Coworking is defined as an office space where people are co-located and there’s a focus specifically on collaboration and community. Typically, coworking spaces include aspects such as shared desks or hot desks, private office options, meeting rooms and event spaces, shared kitchen area, printing facilities, high-speed internet and video conferencing equipment. At some of the higher-end coworking spaces, they have further luxury inclusions such as cafes, bars, gyms, yoga studios and gaming rooms.
With coworking spaces in Victoria growing at over 960% in the last 3 years, it’s no surprise that niche spaces, that focus on a particular subgroup of entrepreneurs, have emerged.
The Types of Coworking Spaces
Maker spaces are collaborative creative spaces where members can literally make their products or projects using the abundance of equipment such as 3D printers, saws, laser cutters, welding bays and sewing machines. Like a giant workshop, maker spaces allow their members to access the best equipment at an affordable price and all under the same roof. Not only do maker spaces have an abundance of equipment, they also often include storage as well as inhouse experts to help you use the machinery and tools. Notable maker spaces include Fab 9 and Space Tank Studio.
One Roof is leading the way for women-centric coworking spaces, not only in Australia but around the world. Founder Sheree Rubinstein started One Roof after becoming frustrated with the unique challenges that women face in the workplace and with entrepreneurship. One Roof’s mission is to make Australia the best place for a woman to start a business, and to do this, it does not only provide a beautiful workspace, but also wellness sessions, meditation classes, business support sessions and networking lunches.
There are a number of industry-specific coworking spaces that have popped up in recent years including coworking dedicated to fintech startups, creatives and social impact businesses. These spaces aim to strengthen their given industry by promoting collaboration over competition. By connecting like-minded individuals, these spaces can add incredible value to each of their members through the power of networking and skill-sharing.

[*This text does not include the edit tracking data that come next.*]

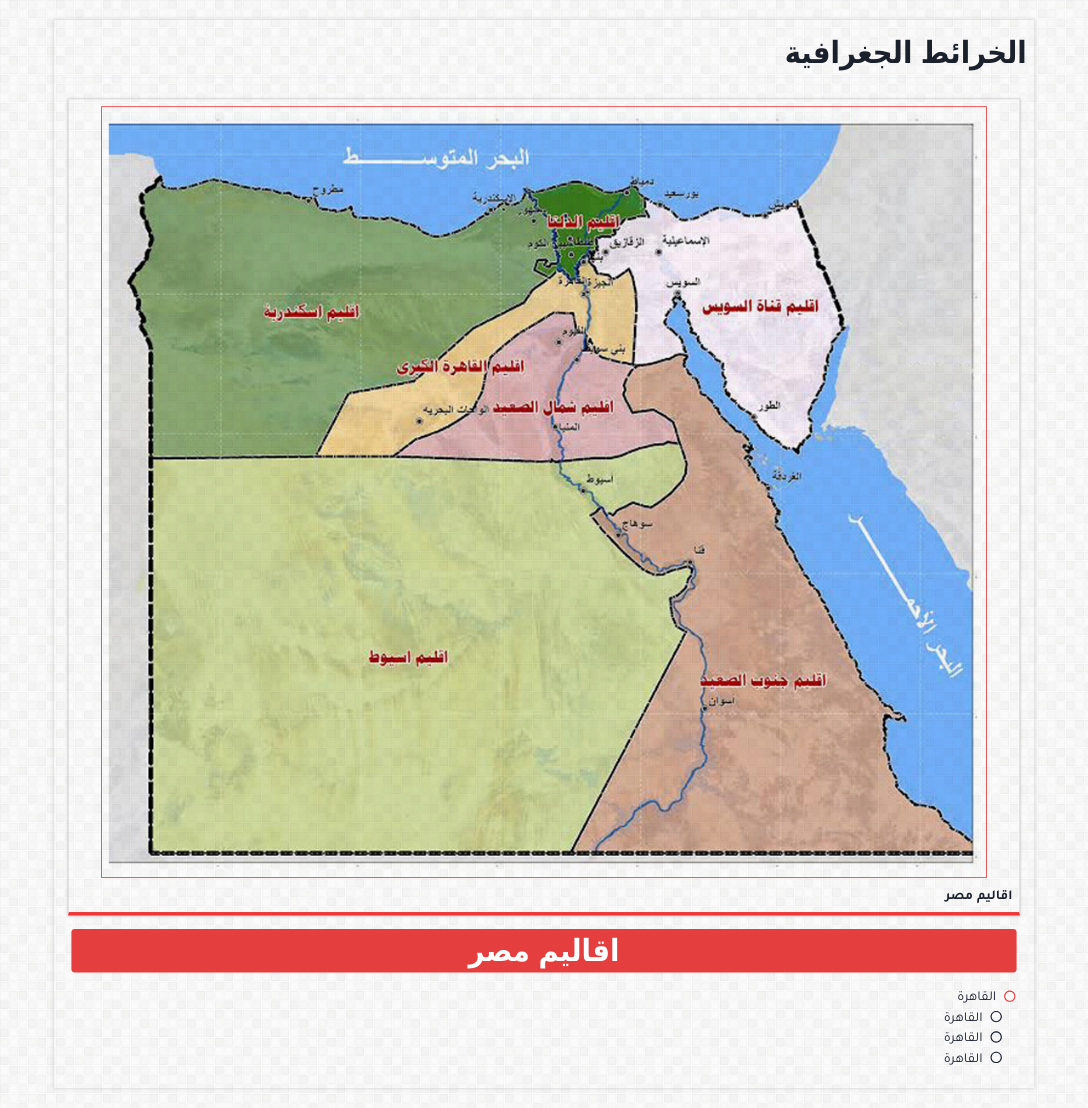
Repository: ahmed-mohamed-eng/egypt-gov-map
Page: /
The author's editor kept a copy of each file at every save. The page is drawn from the files as they stood at one save, then again after the next save.
The browser window is 1280 px wide. The pictures show the whole page, at 85% of full size.
Some web fonts or font styles are not loaded; a fallback is used. The project was rebuilt for these pictures with package versions that can differ from the ones it lists, and the page was loaded fresh each time. The framework's server and built-in components were replaced by stand-ins that run in the browser. Also part of the build but not shown: next.config.js.

Above is the page before, as saved 2022-05-30 13:54:01.

### pages/_app.tsx
import "../styles/globals.css";

import type { AppProps } from "next/app";

import { ChakraProvider, extendTheme } from "@chakra-ui/react";

const theme = extendTheme({
  fonts: {
    heading: `Arial, Helvetica,"Aref Ruqaa" ,'Segoe UI', Tahoma, Geneva, Verdana, sans-serif`,
  },
});

function MyApp({ Component, pageProps }: AppProps) {
  return (
    <ChakraProvider theme={theme}>
      <Component {...pageProps} />
    </ChakraProvider>
  );
}

export default MyApp;

### pages/_document.tsx
import Document, {
  Html,
  Head,
  Main,
  NextScript,
  DocumentContext,
} from "next/document";

class MyDocument extends Document {
  static async getInitialProps(ctx: DocumentContext) {
    const initialProps = await Document.getInitialProps(ctx);
    return { ...initialProps };
  }

  render() {
    return (
      <Html dir="rtl" lang="ar">
        <Head />
        <body>
          <Main />
          <NextScript />
        </body>
      </Html>
    );
  }
}

export default MyDocument;

### pages/index.tsx
import type { NextPage } from "next";

// Custom Components
import Header from "../components/Header";
import PageContainer from "../components/PageContainer";
import MainContentArea from "../components/MainContentArea";

const Home: NextPage = () => {
  return (
    <PageContainer>
      <Header headerTitle="الخرائط الجغرافية" />
      <MainContentArea />
    </PageContainer>
  );
};

export default Home;

### styles/globals.css
@import url("https://fonts.googleapis.com/css2?family=Amiri:ital,wght@0,700;1,400;1,700&family=Aref+Ruqaa:wght@400;700&family=Tajawal:wght@300;400;500;700;800;900&display=swap");

@tailwind base;
@tailwind components;
@tailwind utilities;

html,
body {
  padding: 0;
  margin: 0;
  font-family: -apple-system, BlinkMacSystemFont, Segoe UI, Roboto, Oxygen,
    Ubuntu, Cantarell, Fira Sans, Droid Sans, Helvetica Neue, sans-serif;
}

a {
  color: inherit;
  text-decoration: none;
}

* {
  box-sizing: border-box;
  font-family: Arial, Helvetica, "Tajawal", "Aref Ruqaa", "Segoe UI", Tahoma,
    Geneva, Verdana, sans-serif;
}

### components/Header/index.tsx
export { Header as default } from "./Header";

### components/PageContainer/index.tsx
export { PageContainer as default } from "./PageContainer";

### components/MainContentArea/index.tsx
export { MainContentArea as default } from "./MainContentArea";

### components/Header/Header.tsx
import { Divider, Flex, Heading, VStack } from "@chakra-ui/react";

export interface HeaderProps {
  headerTitle: string;
}

export const Header = (props: HeaderProps) => {
  return (
    <VStack
      as="header"
      w="full"
      justifyContent="center"
      alignItems="center"
      fontSize="1.5rem"
      fontFamily="arabic"
      flex="1"
    >
      <Heading w="full" textAlign="right" as="h1">
        {props.headerTitle}
      </Heading>
      <Flex w="full">
        <Divider orientation="horizontal" />
      </Flex>
    </VStack>
  );
};

### components/PageContainer/PageContainer.tsx
import { Center, Flex, VStack } from "@chakra-ui/react";

// import bgImage from "../../images/backgroundImage.png";

export const PageContainer = (props: any) => {
  return (
    <Flex backgroundImage={`url(../../images/backgroundImage.png)`}>
      <Center w="full" h="full" py="1.5rem">
        <VStack
          width={["90vw"]}
          minH="95vh"
          boxShadow="0 0 5px #CACACA"
          py="1rem"
          px="0.5rem"
          spacing="1rem"
        >
          {props.children}
        </VStack>
      </Center>
    </Flex>
  );
};

### components/MainContentArea/MainContentArea.tsx
import { VStack } from "@chakra-ui/react";

// Custom Components.
import MapArea from "./MapArea";
import QuickNavigationArea from "./QuickNavigationArea";

export const MainContentArea = () => {
  return (
    <VStack
      as="main"
      w="full"
      p="0.5rem"
      spacing="1rem"
      flex="14"
    >
      <MapArea />
      <QuickNavigationArea />
    </VStack>
  );
};

### components/MainContentArea/MapArea/index.tsx
export { MapArea as default } from "./MapArea";

### components/MainContentArea/QuickNavigationArea/index.tsx
export { QuickNavigationArea as default } from "./QuickNavigationArea";

### components/MainContentArea/MapArea/MapArea.tsx
import { VStack } from "@chakra-ui/react";

// Custom Components.
import MapImage from "./MapImage";
import MapInfoDisplayedLinks from "./MapInfoDisplayedLinks";

export const MapArea = () => {
  return (
    <VStack
      borderWidth="thin"
      borderColor="red.500"
      boxShadow="0 1px 3px 0 #b5b5b5"
      border="1px solid #DDD"
      borderBottom="4px solid #ef3636"
      p="0.5rem"
      w="full"
      spacing="0.5rem"
    >
      <MapImage />
      <MapInfoDisplayedLinks
        breadcrumbItems={[
          {
            text: "اقاليم مصر",
            url: "#",
          },
        ]}
      />
    </VStack>
  );
};

### components/MainContentArea/QuickNavigationArea/QuickNavigationArea.tsx
import { VStack, Heading } from "@chakra-ui/react";
import CitiesList from "./CitiesList";

export const QuickNavigationArea = () => {
  return (
    <VStack w="full" spacing="1rem" px="0.25rem">
      <Heading
        w="full"
        h="fit-content"
        borderRadius="0.25rem"
        color="white"
        bg="red.500"
        p="0.25rem"
        textAlign="center"
      >
        اقاليم مصر
      </Heading>
      <CitiesList
        list={[
          {
            provinceName: "القاهرة",
            url: "https://www.google.com",
            childItems: [
              {
                cityName: "القاهرة",
                url: "https://www.google.com/",
              },
              {
                cityName: "القاهرة",
                url: "https://www.google.com/",
              },
              {
                cityName: "القاهرة",
                url: "https://www.google.com/",
              },
            ],
          },
        ]}
      />
    </VStack>
  );
};

### components/MainContentArea/MapArea/MapImage/index.tsx
export { MapImage as default } from "./MapImage";

### components/MainContentArea/MapArea/MapInfoDisplayedLinks/index.tsx
export { MapInfoDisplayedLinks as default } from "./MapInfoDisplayedLinks";

### components/MainContentArea/QuickNavigationArea/CitiesList/index.tsx
export { CitiesList as default } from "./CitiesList";

### components/MainContentArea/MapArea/MapImage/MapImage.tsx
import React from "react";

import { Flex, Image } from "@chakra-ui/react";

// Images Sources.
import mapImage from "../../../../images/Egypt_Provinces.jpg";

export const MapImage = () => {
  return (
    <Flex borderWidth="thin" borderColor="red.500" p="0.5rem">
      <Image mixBlendMode="multiply" src={mapImage.src} alt="Egypt Province Map" />
    </Flex>
  );
};

### components/MainContentArea/MapArea/MapInfoDisplayedLinks/MapInfoDisplayedLinks.tsx
import { v4 as uuidV4 } from "uuid";

import { Breadcrumb, BreadcrumbItem, BreadcrumbLink } from "@chakra-ui/react";

export type BreadcrumbElement = {
  url: string;
  text: string;
};

export interface MapInfoDisplayedLinksProps {
  breadcrumbItems: Array<BreadcrumbElement>;
}

export const MapInfoDisplayedLinks = (props: MapInfoDisplayedLinksProps) => {
  const breadcrumbItems = props.breadcrumbItems.map((item) => {
    return (
      <BreadcrumbItem key={uuidV4()}>
        <BreadcrumbLink fontWeight="600" href={item.url}>
          {item.text}
        </BreadcrumbLink>
      </BreadcrumbItem>
    );
  });

  return <Breadcrumb w="full">{breadcrumbItems}</Breadcrumb>;
};

### components/MainContentArea/QuickNavigationArea/CitiesList/CitiesList.tsx
import { v4 as uuidV4 } from "uuid";

import { List, ListItem, ListIcon } from "@chakra-ui/react";

import { BiCircle } from "react-icons/bi";

export type city = {
  cityName: string;
  url: string;
};

export type province = {
  provinceName: string;
  url: string;
  childItems: Array<city>;
};

export interface CitiesListProps {
  list: Array<province>;
}

export const CitiesList = (props: CitiesListProps) => {
  const items = props.list.map((item, parentIndex) => {
    return (
      <List key={uuidV4()}>
        <ListItem as="a" href={item.url}>
          <ListIcon as={BiCircle} color="red.500" fill="red.500" />
          {item.provinceName}
        </ListItem>
        {item.childItems.map((childItem) => {
          return (
            <List key={uuidV4()} pr={`${parentIndex + 1}rem`}>
              <ListItem as="a" href={childItem.url}>
                <ListIcon as={BiCircle} />
                {childItem.cityName}
              </ListItem>
            </List>
          );
        })}
      </List>
    );
  });
  return <List w="full">{items}</List>;
};

Loaded but not shown: tailwind.config.js (common file)

After the next save:
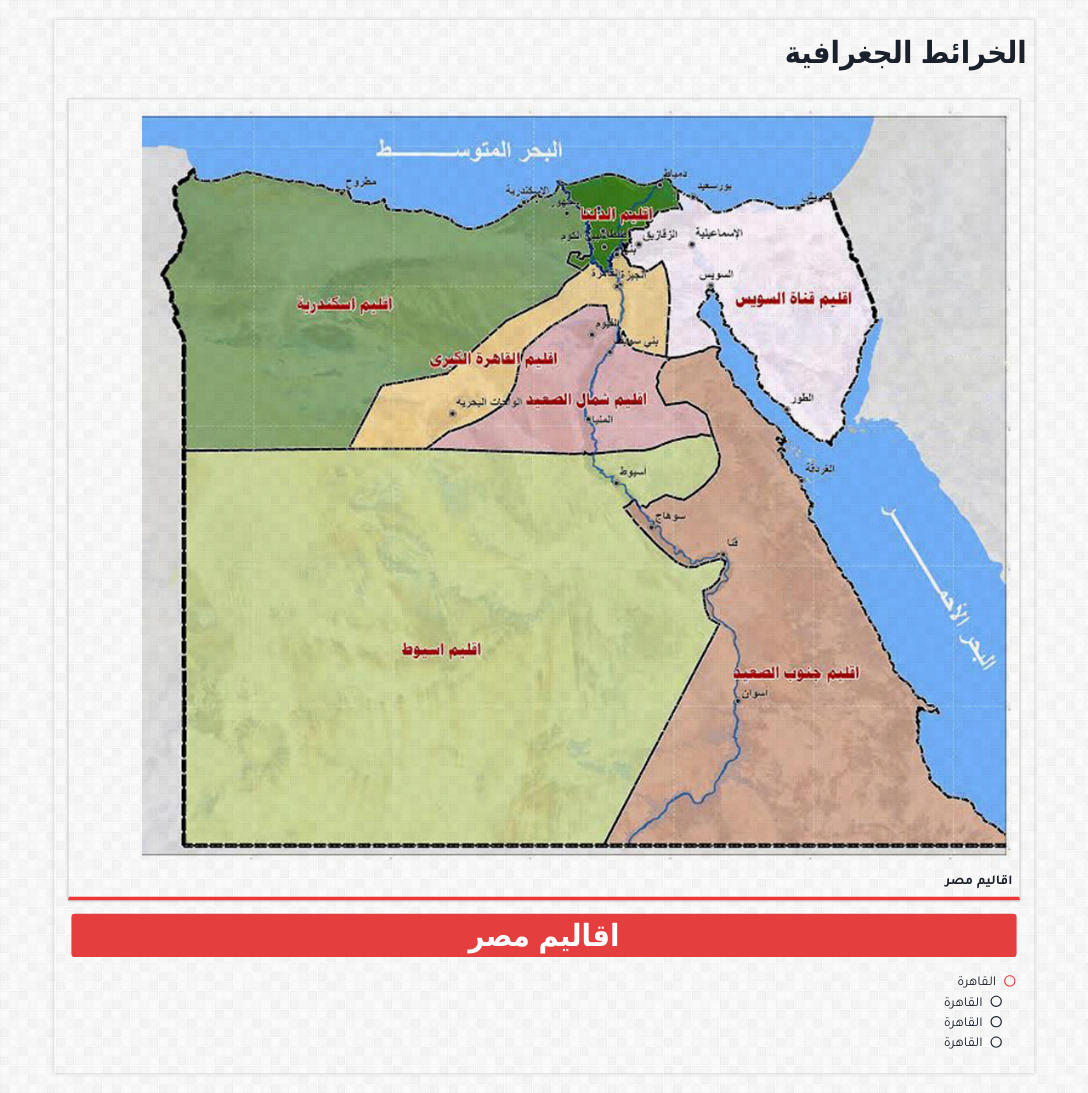
Saved 24 s later.
--- a/components/MainContentArea/MapArea/MapImage/MapImage.tsx
+++ b/components/MainContentArea/MapArea/MapImage/MapImage.tsx
@@ -7,7 +7,7 @@ import mapImage from "../../../../images/Egypt_Provinces.jpg";
 
 export const MapImage = () => {
   return (
-    <Flex borderWidth="thin" borderColor="red.500" p="0.5rem">
+    <Flex w="full">
       <Image mixBlendMode="multiply" src={mapImage.src} alt="Egypt Province Map" />
     </Flex>
   );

Notable spaces in this area include Framework for creatives, Our Community House for purpose businesses and the social sector, and York Butter Factory for fintechs.
Coworking spaces have also begun emerging from already inhabited spaces to transform them into multi-use spaces. For example, it was announced in September 2019 that Melbourne Airport will be getting its first coworking space in conjunction with Accor hotels group. Another innovative coworking business that has recently expanded overseas is Two Space. Two Space converts underutilised spaces such as restaurants and cafes that are closed for a portion of the day, into coworking spaces. They have over 20 sites on their books including restaurants, cafes, hotels and even a brewery!
With coworking continuing to boom, we’re likely to continue seeing the market fragment into even more different types of coworking spaces. What will be next? Personally, I’m hoping to see more spaces with mindfulness inherently integrated into their design (and dog-friendly spaces of course).